The County Engineer in Ohio is sworn to "perform for the
county all duties authorized or declared by law to be done
by a civil engineer or surveyor". Although exempt from
engineering duties for public buildings, he is the
engineer for all public improvements under the authority
of the board of commissioners. The Ashland County Engineer
is responsible for the maintenance of 283 miles of county
roads. Roadway maintenance duties include paving,
patching, resurfacing, roadside mowing and brush cutting,
snow plowing and drainage improvements. There are
currently 237 bridges (10' span or over) on the county and
township road systems that are the responsibility of the
Ashland County Engineer. He performs an annual inspection
and evaluation of the condition and load bearing capacity
of each bridge and files these reports with the Ohio
Department of Transportation. Another annual report
summarizing the work done and planned by the County
Engineer is filed with the County Commissioner's.
The County Engineer serves as a consultant to the Township
Trustees for their road maintenance program. Ohio law
requires that the County Engineer create and maintain tax
maps which show every parcel of land and property owner as
described in the county deed records. These maps are used
by the County Auditor for property tax purposes. They are
available to the public at the Ashland County Tax Map
Office. Continuing education is a high priority for the

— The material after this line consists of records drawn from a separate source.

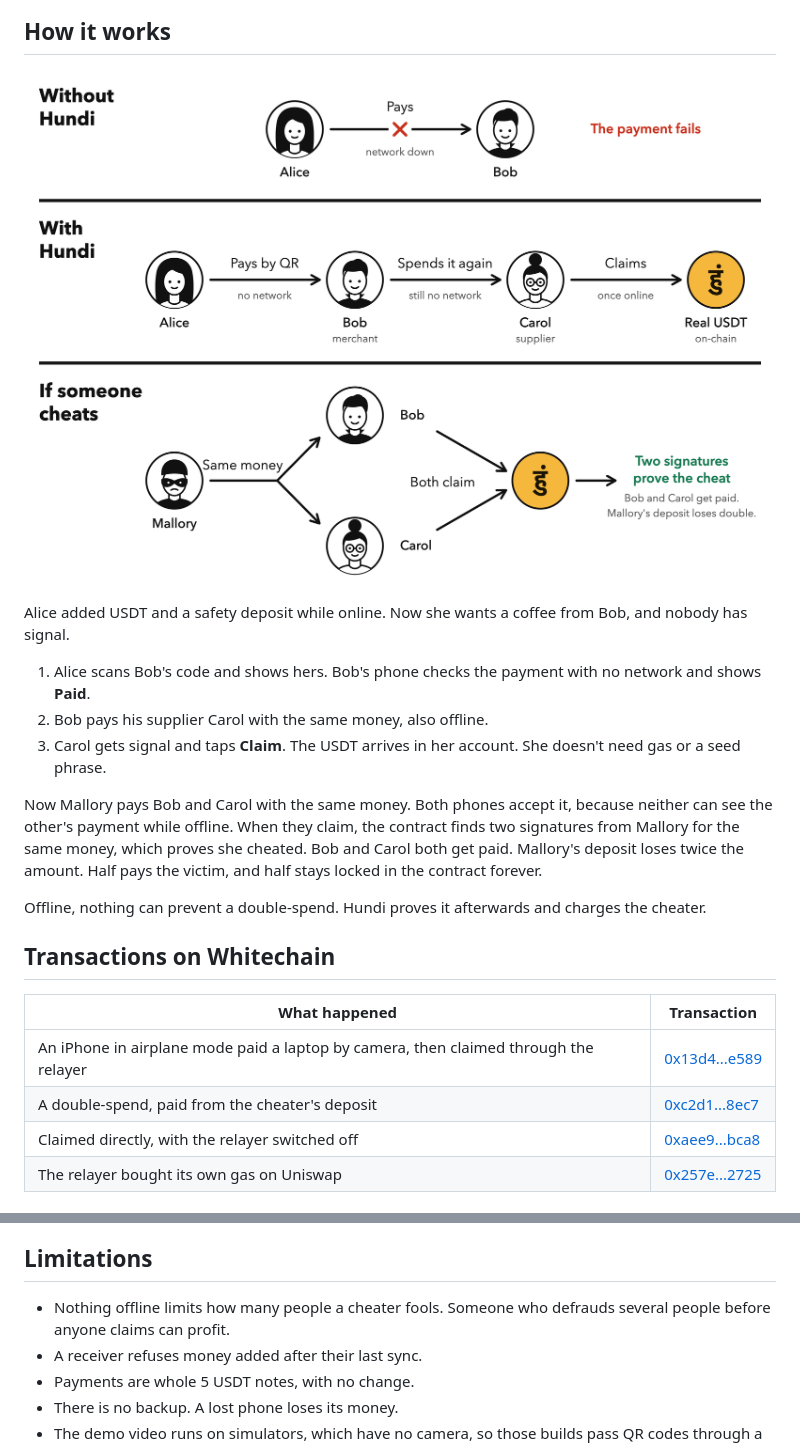
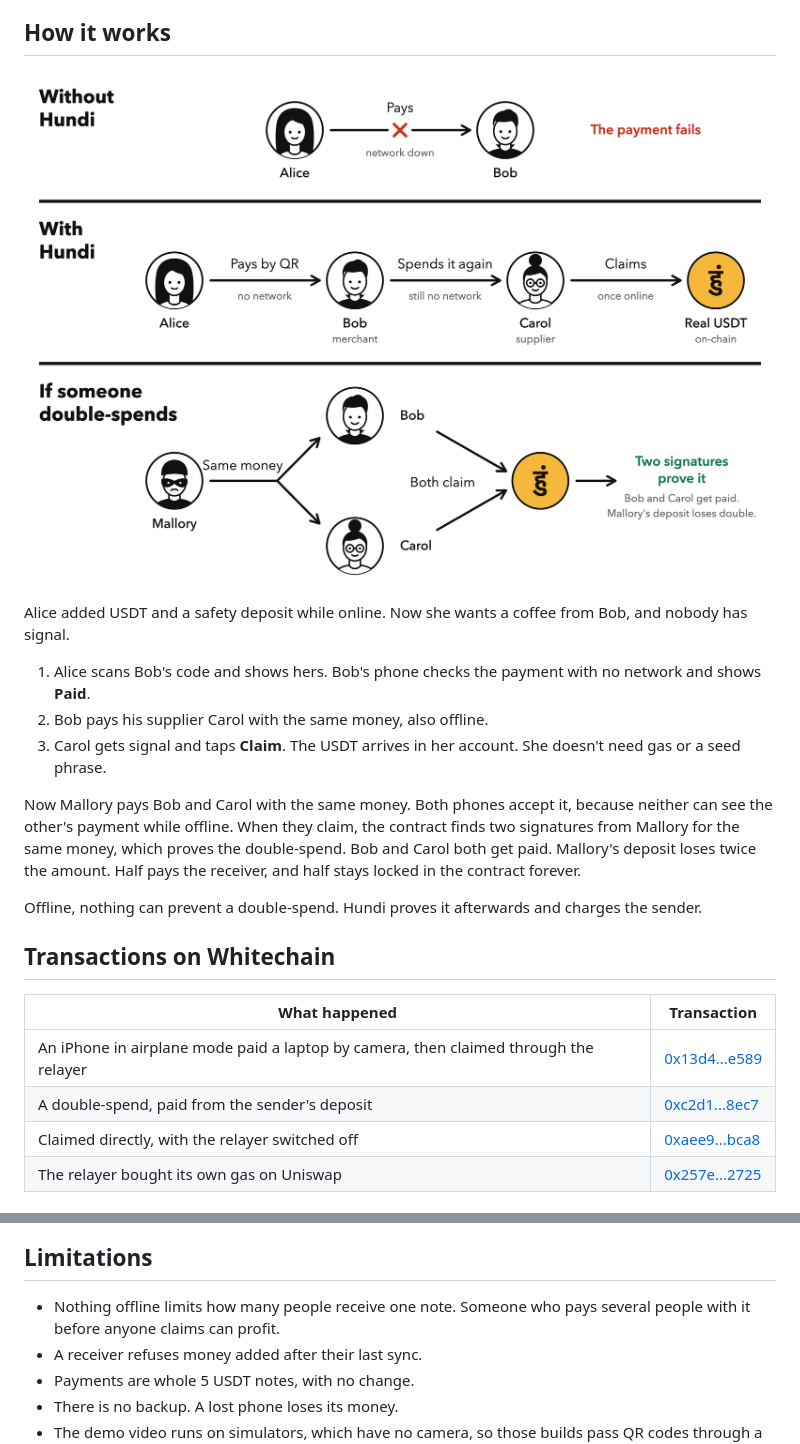
Before and after one commit to ratik21/hundi, a Markdown page: README.md, 2 parts joined by grey strips. Drawn GitHub-style; pictures changed too: docs/assets/how-it-works.png.

Commit message:
docs: say double-spend instead of cheat
Co-Authored-By: Claude Opus 5.5 <noreply@anthropic.com>

```diff
--- a/README.md
+++ b/README.md
@@ -38,16 +38,16 @@ Alice added USDT and a safety deposit while online. Now she wants a coffee from
 2. Bob pays his supplier Carol with the same money, also offline.
 3. Carol gets signal and taps **Claim**. The USDT arrives in her account. She doesn't need gas or a seed phrase.
 
-Now Mallory pays Bob and Carol with the same money. Both phones accept it, because neither can see the other's payment while offline. When they claim, the contract finds two signatures from Mallory for the same money, which proves she cheated. Bob and Carol both get paid. Mallory's deposit loses twice the amount. Half pays the victim, and half stays locked in the contract forever.
+Now Mallory pays Bob and Carol with the same money. Both phones accept it, because neither can see the other's payment while offline. When they claim, the contract finds two signatures from Mallory for the same money, which proves the double-spend. Bob and Carol both get paid. Mallory's deposit loses twice the amount. Half pays the receiver, and half stays locked in the contract forever.
 
-Offline, nothing can prevent a double-spend. Hundi proves it afterwards and charges the cheater.
+Offline, nothing can prevent a double-spend. Hundi proves it afterwards and charges the sender.
 
 ## Transactions on Whitechain
 
 | What happened | Transaction |
 | --- | --- |
 | An iPhone in airplane mode paid a laptop by camera, then claimed through the relayer | [0x13d4...e589](https://explorer.testnet.whitechain.io/tx/0x13d45e60b0a2446c156cdda4e6e834cc39cd19bae3df4b873cd366d3aeaee589) |
-| A double-spend, paid from the cheater's deposit | [0xc2d1...8ec7](https://explorer.testnet.whitechain.io/tx/0xc2d1f8fd58de4703724456dbeeae6fb27e0166e7a8974a8d905ce4585a9c8ec7) |
+| A double-spend, paid from the sender's deposit | [0xc2d1...8ec7](https://explorer.testnet.whitechain.io/tx/0xc2d1f8fd58de4703724456dbeeae6fb27e0166e7a8974a8d905ce4585a9c8ec7) |
 | Claimed directly, with the relayer switched off | [0xaee9...bca8](https://explorer.testnet.whitechain.io/tx/0xaee94522ed28b70cb12c74c9e83c9bb1fac84a3bcd83fa2c63b28ebccfbcbca8) |
 | The relayer bought its own gas on Uniswap | [0x257e...2725](https://explorer.testnet.whitechain.io/tx/0x257e04889dbdbe086acff4953a25b8b42fdcaf5de9a97407a4f9115784982725) |
 
@@ -105,7 +105,7 @@ Censorship resistance is Hundi's main property. Payments need no server, and cla
 
 ## Limitations
 
-- Nothing offline limits how many people a cheater fools. Someone who defrauds several people before anyone claims can profit.
+- Nothing offline limits how many people receive one note. Someone who pays several people with it before anyone claims can profit.
 - A receiver refuses money added after their last sync.
 - Payments are whole 5 USDT notes, with no change.
 - There is no backup. A lost phone loses its money.
```
Also changed, not shown: DECISIONS.md (+3 -3 lines), docs/HOW-IT-WORKS.md (+8 -8 lines), 1 other file.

Ashland County Engineer, who attends numerous conferences,
seminars and workshops to keep pace with changing
legislation and technology. The Ashland County Engineer
offers his support and insight to local and regional
planning commissions, working toward better use of our
limited land resources, to make Ashland County and Ohio a
better place to live.
The Ashland County Engineer's Office and Central Garage are located on a 5.4 acre parcel at 1511 Cleveland Avenue, in the northeast part of the City of Ashland. The Engineer's Office was located in the Courthouse until 1979, when the present office building was erected on the site of the old highway garage. The office covers 1,800 square feet, with the upstairs housing the staff room, reception and secretarial area, engineer's office, conference room and rest rooms. The basement level, which has a small employee lounge/kitchenette and utility room serves mostly as a records storage area, and provides potential expansion for future staffing requirements.
The old 15,000 square foot garage and 4,000 square foot equipment storage building were demolished and a new garage facility was built in 1996 on the same site. The new garage, which covers 24,000 square feet, contains a 12,000 square foot vehicle storage area and a 7,000 square foot repair garage with four bays. Also included are offices for the superintendent and clerk, employee ready room and locker rooms, sign shop, parts room, hazardous materials storage and an attached truck wash bay.
The back lot is used for materials and salt storage, while stone and road patching materials are kept on a nearby lot on Twp. Rd. 1175.
The southern garage outpost was located in Loudonville until 1999, when the Commissioners purchased an existing building and 2.1 acres just outside of Perrysville. Vehicles are stored in the building and stone and salt are stored on-site providing the necessary support to the southerly part of the county for road maintenance and snow and ice control.